Tuesday, August 12, 2008
When I was a kid, my family would periodically become obsessed with a new type of food. There was no telling what our next obsession would be, but we wouldn't stop making it until something new to experiment with came along. We went through a potato salad phase, a bread pudding period, and even a long, drawn out deviled egg era. Eventually we worked our way through the typical American fare that so fascinated us for years and moved on to more international dishes. Before it was cool to eat scallop or shrimp ceviche, it was just a traditional Peruvian dish introduced to my parents by friends of the family. Most Americans had yet to be introduced to this lovely, acid cooked dish, but we were well on our way to perfecting it. Weekend after weekend we made our way to the fishmonger's in hopes of buying the days freshest fish. Although it's always crucial to use the best fish available, it's most important in this type of preparation, where the fish is not heated, and is cooked only using the acid in lime juice.
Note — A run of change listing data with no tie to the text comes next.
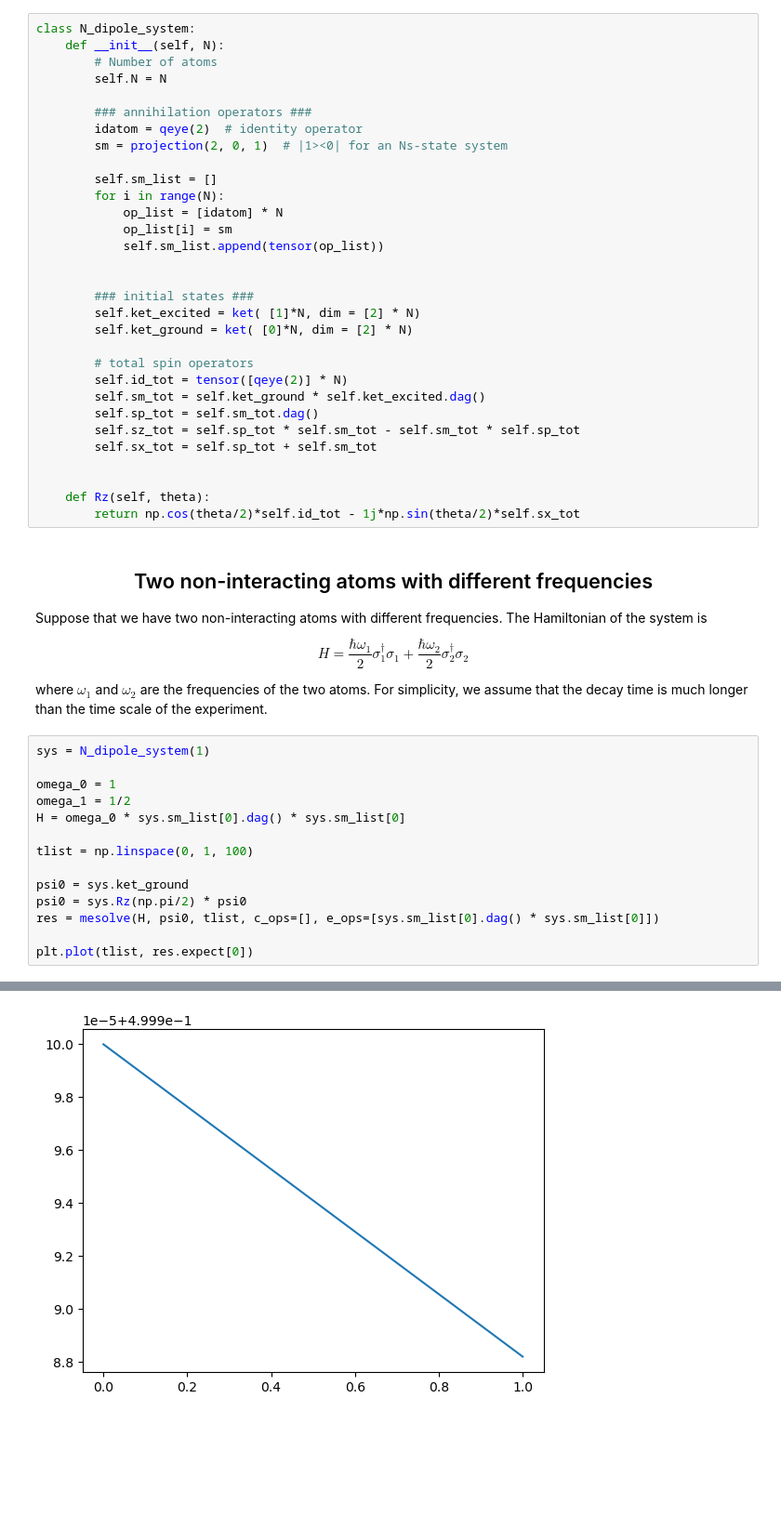
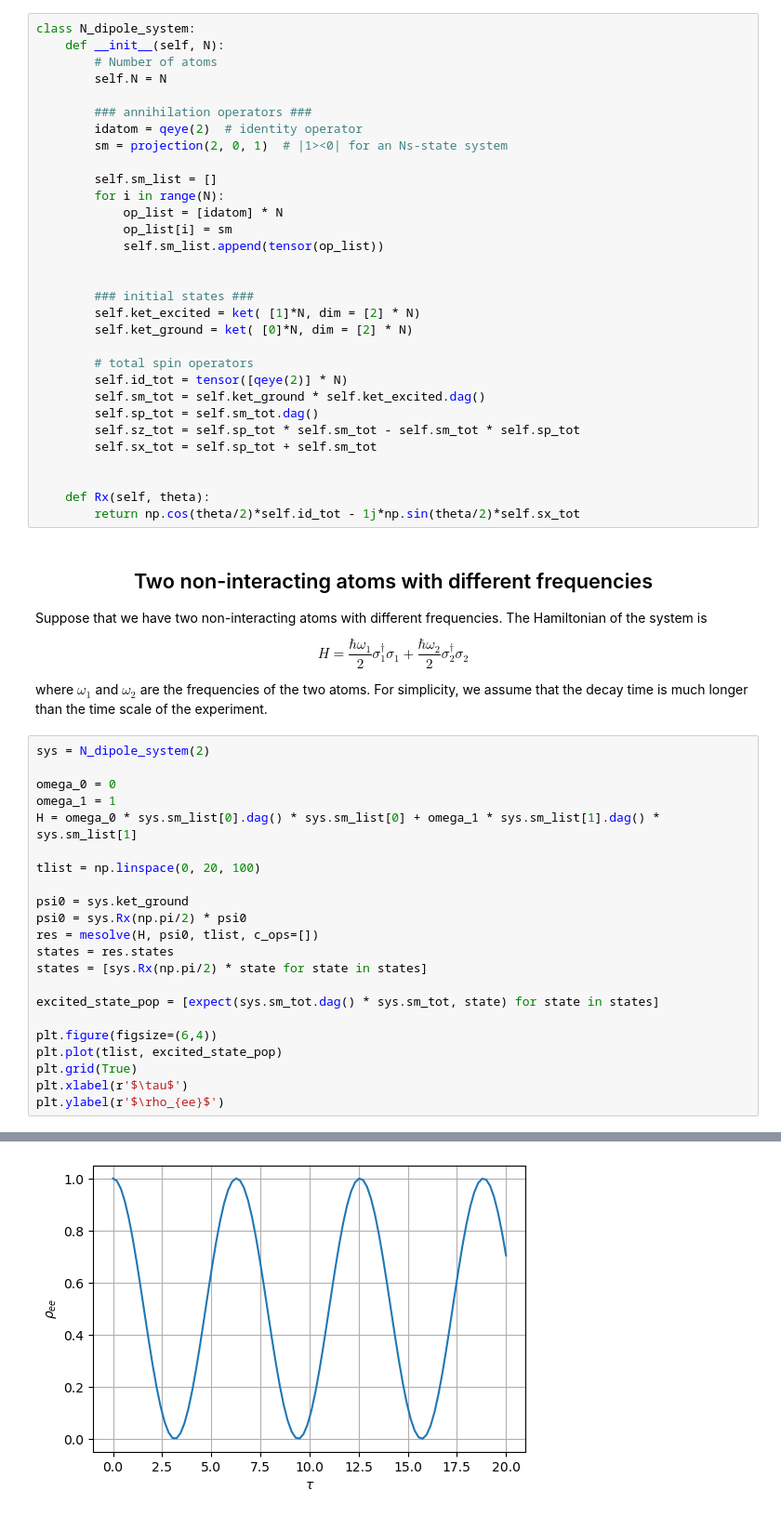
Before and after one commit to christianlange196/fall2023-chm696, a Jupyter notebook: final_project/simulations/ramsey_spectroscopy.ipynb, the cells around one changed output, grey strips where cells are left out. Shown: that part at 93% size. Cells and saved outputs as stored; diff of their text form; blank space fills up the shorter version.

```diff
--- a/final_project/simulations/ramsey_spectroscopy.ipynb
+++ b/final_project/simulations/ramsey_spectroscopy.ipynb
@@ -45,7 +45,7 @@ class N_dipole_system:
         self.sx_tot = self.sp_tot + self.sm_tot
 
 
-    def Rz(self, theta):
+    def Rx(self, theta):
         return np.cos(theta/2)*self.id_tot - 1j*np.sin(theta/2)*self.sx_tot
 # %% [markdown]
 <h2>
@@ -62,17 +62,25 @@ $$
 
 where $\omega_1$ and $\omega_2$ are the frequencies of the two atoms. For simplicity, we assume that the decay time is much longer than the time scale of the experiment.
 # %%
-sys = N_dipole_system(1)
+sys = N_dipole_system(2)
 
-omega_0 = 1
-omega_1 = 1/2
-H = omega_0 * sys.sm_list[0].dag() * sys.sm_list[0]
+omega_0 = 0
+omega_1 = 1
+H = omega_0 * sys.sm_list[0].dag() * sys.sm_list[0] + omega_1 * sys.sm_list[1].dag() * sys.sm_list[1]
 
-tlist = np.linspace(0, 1, 100)
+tlist = np.linspace(0, 20, 100)
 
 psi0 = sys.ket_ground
-psi0 = sys.Rz(np.pi/2) * psi0
-res = mesolve(H, psi0, tlist, c_ops=[], e_ops=[sys.sm_list[0].dag() * sys.sm_list[0]])
+psi0 = sys.Rx(np.pi/2) * psi0
+res = mesolve(H, psi0, tlist, c_ops=[])
+states = res.states
+states = [sys.Rx(np.pi/2) * state for state in states]
 
-plt.plot(tlist, res.expect[0])
+excited_state_pop = [expect(sys.sm_tot.dag() * sys.sm_tot, state) for state in states]
+
+plt.figure(figsize=(6,4))
+plt.plot(tlist, excited_state_pop)
+plt.grid(True)
+plt.xlabel(r'$\tau$')
+plt.ylabel(r'$\rho_{ee}$')
 # %% [output]
@@ -80 +88 @@ plt.plot(tlist, res.expect[0])
-[figure, old version]
+[figure, new version]
```
Also changed, not shown: parts of 3 cells of this notebook.
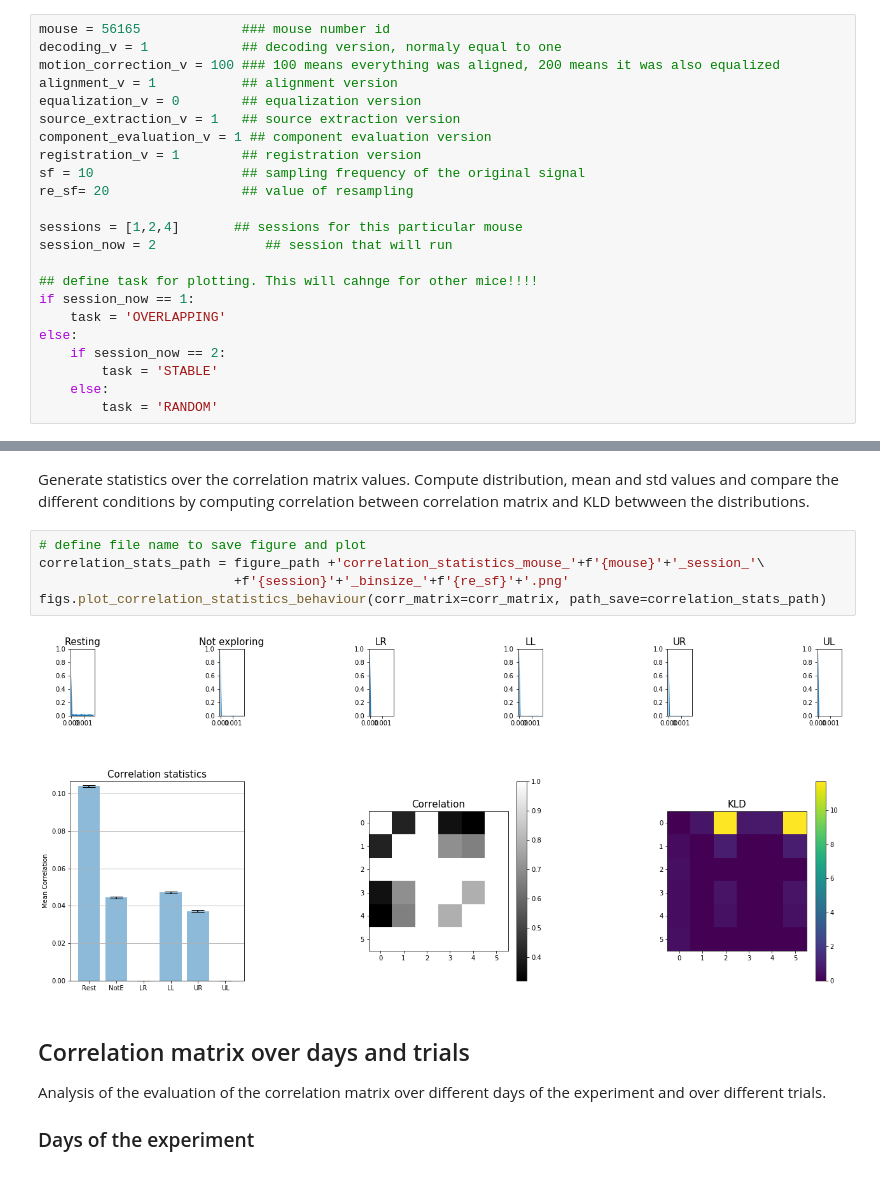
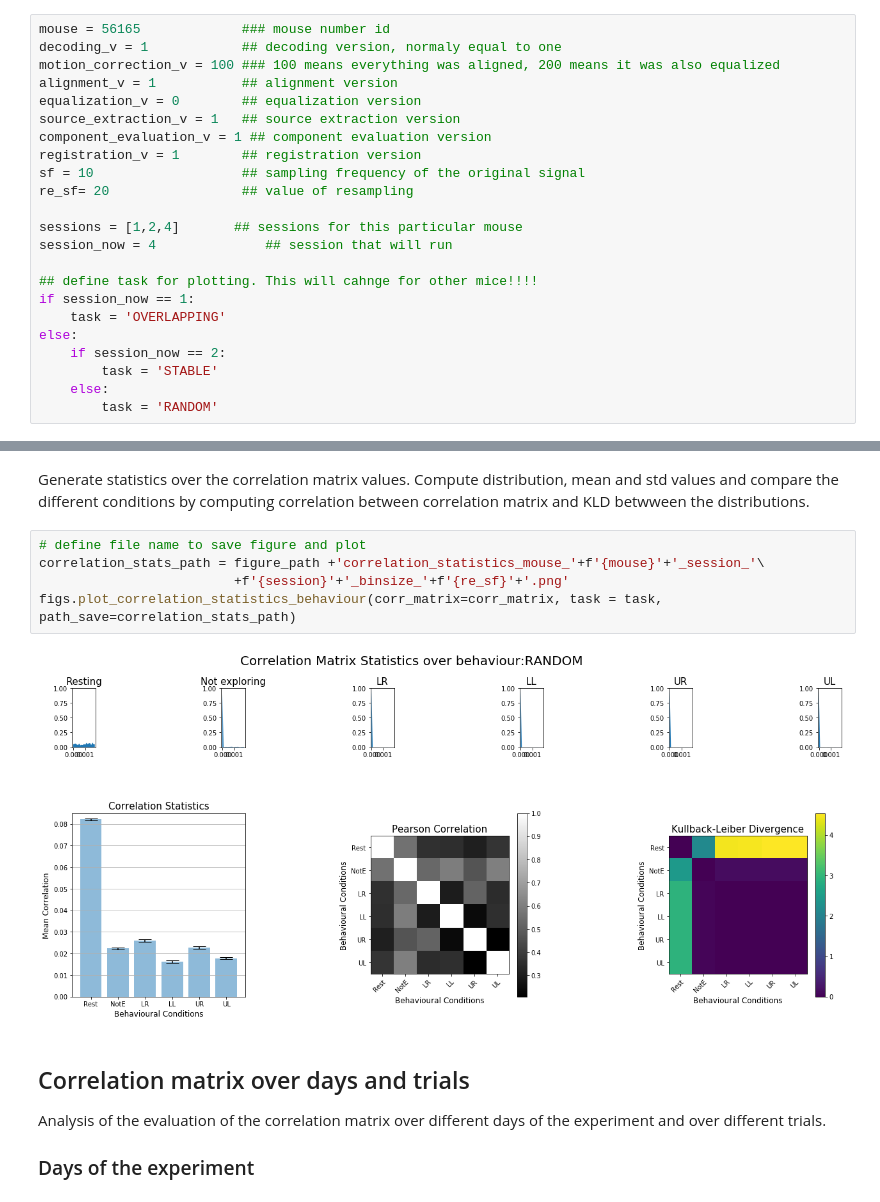
Before and after one commit to melisamc89/neural_analysys, a Jupyter notebook: src/correlation_analysis.ipynb, the cells around one changed output, grey strips where cells are left out. Cells and saved outputs as stored; diff of their text form.

Commit message:
plotting updates

```diff
--- a/src/correlation_analysis.ipynb
+++ b/src/correlation_analysis.ipynb
@@ -51,7 +51,7 @@ sf = 10                   ## sampling frequency of the original signal
 re_sf= 20                 ## value of resampling
 
 sessions = [1,2,4]       ## sessions for this particular mouse
-session_now = 2              ## session that will run
+session_now = 4              ## session that will run
 
 ## define task for plotting. This will cahnge for other mice!!!!
 if session_now == 1:
@@ -177,10 +177,10 @@ Generate statistics over the correlation matrix values. Compute distribution, me
 # %%
 # define file name to save figure and plot
 correlation_stats_path = figure_path +'correlation_statistics_mouse_'+f'{mouse}'+'_session_'\
                          +f'{session}'+'_binsize_'+f'{re_sf}'+'.png'
-figs.plot_correlation_statistics_behaviour(corr_matrix=corr_matrix, path_save=correlation_stats_path)
+figs.plot_correlation_statistics_behaviour(corr_matrix=corr_matrix, task = task, path_save=correlation_stats_path)
 # %% [output]
-[figure, old version]
+[figure, new version]
 # %% [markdown]
 ## Correlation matrix over days and trials
 
```
Also changed, not shown: parts of 7 cells of this notebook, 14 other files.
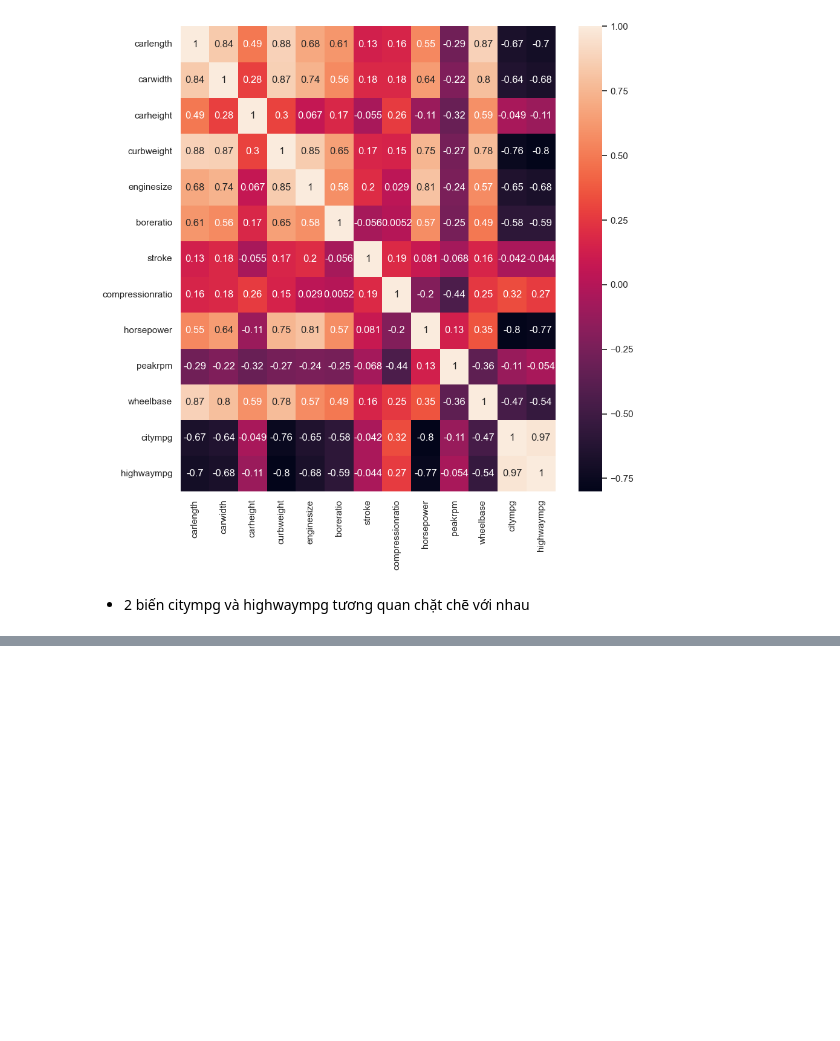
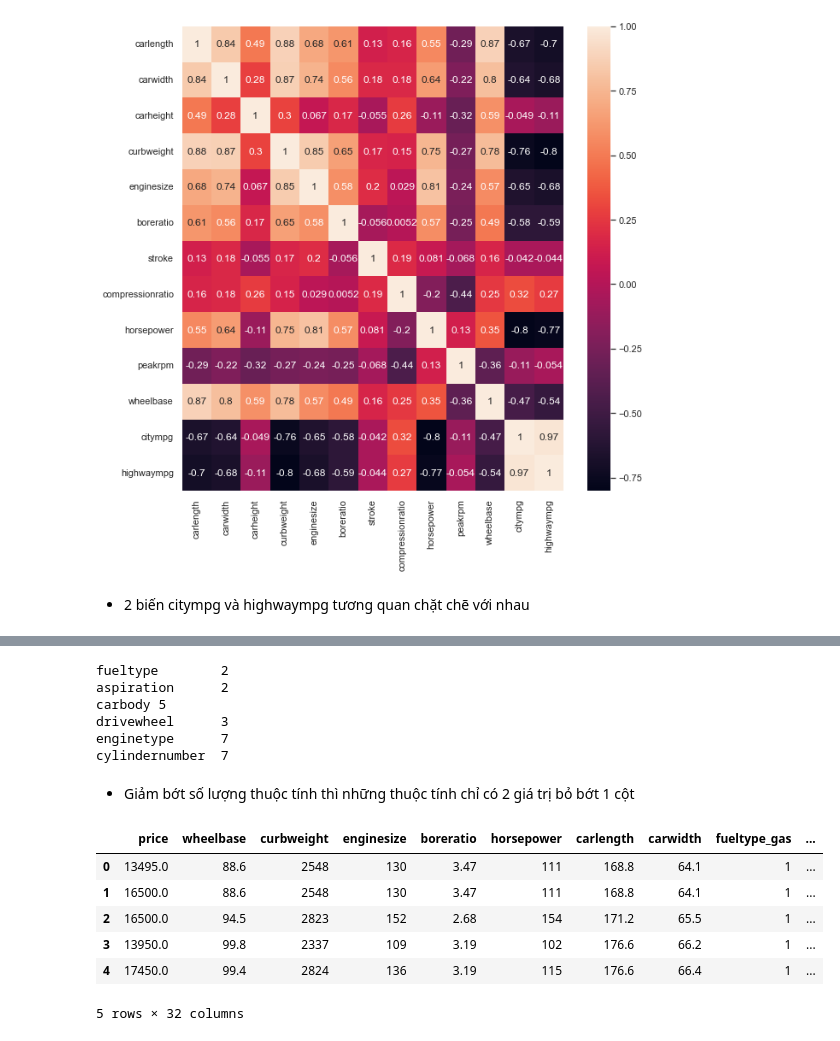
Before and after one commit to BIMSangDQ/BTVN, a Jupyter notebook: CaseStudy/a.ipynb, the cells around one changed output, grey strips where cells are left out. Cells and saved outputs as stored; diff of their text form; code cells hidden in the pictures; blank space fills up the shorter version.

```diff
--- a/CaseStudy/a.ipynb
+++ b/CaseStudy/a.ipynb
@@ -601,0 +680,39 @@ plt.show()
+# %%
+def CreateDummies(property2dum,df,drop_first_bool=False):
+    dummies = pd.get_dummies(df[property2dum],prefix=property2dum,drop_first = drop_first_bool)
+    df = pd.concat([df, dummies], axis=1)
+    df.drop([property2dum],axis=1,inplace=True)
+    return df
+# %%
+print('fueltype',len(cars_sub['fueltype'].unique()),sep='\t')
+print('aspiration',len(cars_sub['aspiration'].unique()),sep='\t')
+print('carbody',len(cars_sub['carbody'].unique()),sep='\t')
+print('drivewheel',len(cars_sub['drivewheel'].unique()),sep='\t')
+print('enginetype',len(cars_sub['enginetype'].unique()),sep='\t')
+print('cylindernumber',len(cars_sub['cylindernumber'].unique()),sep='\t')
+# %% [output]
+fueltype        2
+aspiration      2
+carbody 5
+drivewheel      3
+enginetype      7
+cylindernumber  7
+# %% [markdown]
+- Giảm bớt số lượng thuộc tính thì những thuộc tính chỉ có 2 giá trị bỏ bớt 1 cột
+# %%
+cars_sub = CreateDummies('fueltype',cars_sub,True)
+cars_sub = CreateDummies('aspiration',cars_sub,True)
+cars_sub = CreateDummies('carbody',cars_sub)
+cars_sub = CreateDummies('drivewheel',cars_sub)
+cars_sub = CreateDummies('enginetype',cars_sub)
+cars_sub = CreateDummies('cylindernumber',cars_sub)
+# %%
+cars_sub.head()
+# %% [output]
+|  | price | wheelbase | curbweight | enginesize | boreratio | horsepower | carlength | carwidth | fueltype_gas | ... |
+| 0 | 13495.0 | 88.6 | 2548 | 130 | 3.47 | 111 | 168.8 | 64.1 | 1 | ... |
+| 1 | 16500.0 | 88.6 | 2548 | 130 | 3.47 | 111 | 168.8 | 64.1 | 1 | ... |
+| 2 | 16500.0 | 94.5 | 2823 | 152 | 2.68 | 154 | 171.2 | 65.5 | 1 | ... |
+| 3 | 13950.0 | 99.8 | 2337 | 109 | 3.19 | 102 | 176.6 | 66.2 | 1 | ... |
+| 4 | 17450.0 | 99.4 | 2824 | 136 | 3.19 | 115 | 176.6 | 66.4 | 1 | ... |
+5 rows × 32 columns
```
Also changed, not shown: parts of 24 cells of this notebook.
We'd always come home with our catch and immediately start juicing limes and slicing onions. Latin cuisine had not yet become popular outside of Mexican food and certainly wasn't something most people made at home, so back then we had to drive out to the closest Latin market to find cilantro and chilies. We were always told to leave the fish marinating overnight, so for a few months during my childhood, Sunday afternoons were filled with fish ceviche and sweet iced tea. This weekend I recreated one of those lazy days after buying some super fresh pollock at the Union Square greenmarket. I came bolting home with the fish, a small bag of ice keeping it fresh in my canvas bag as I melted away on the subway in the suffocating August heat.
When I got home, I did as my parents always did and plopped the fish in the fridge and got to slicing onions, chopping cilantro, and cutting into a few types of chilies. Once that was done, I cut the pollock into chunks and tossed it into a bowl with the onions, chilies and cilantro. After that I juiced 3 limes over the whole mixture (always enough to cover all of the fish) and mixed it in with my hands. A saran wrap cover and an overnight stay in the fridge was all that was needed to finish the dish. It was delicious, just like my childhood, only slightly spicier since I used several chilies from my own chile plant. Ceviche is an excellent dish for entertaining since it requires no actual heat cooking, and pretty much begs to be made a day ahead (you can do it same day, but it really is so much better if the lime juice has a few hours to do its thing). You can serve it like a dip and have guests scoop it up, or do what I do and serve it on individual crunchy, super salty tortilla chips (I made my own). Here's our recipe, and a cute shot of the chilies I used (the plant is still alive!):
1/2 pound boneless, skinless pollock, or other flaky white fish
1/2 large red onion, cut into thin half moons
1 Tbsp finely chopped cilantro
4 small cherry chilies and 1 green pasilla chile, both finely chopped (you can use other chilies if you want a different level of heat)
1/2 tsp fresh black pepper
Juice of 3-4 limes
Combine all ingredients in a bowl, making sure lime juice just covers all of the fish. Marinate overnight (or at least 4 hours) until fish is opaque. Serve with crispy tortillas. Enjoy!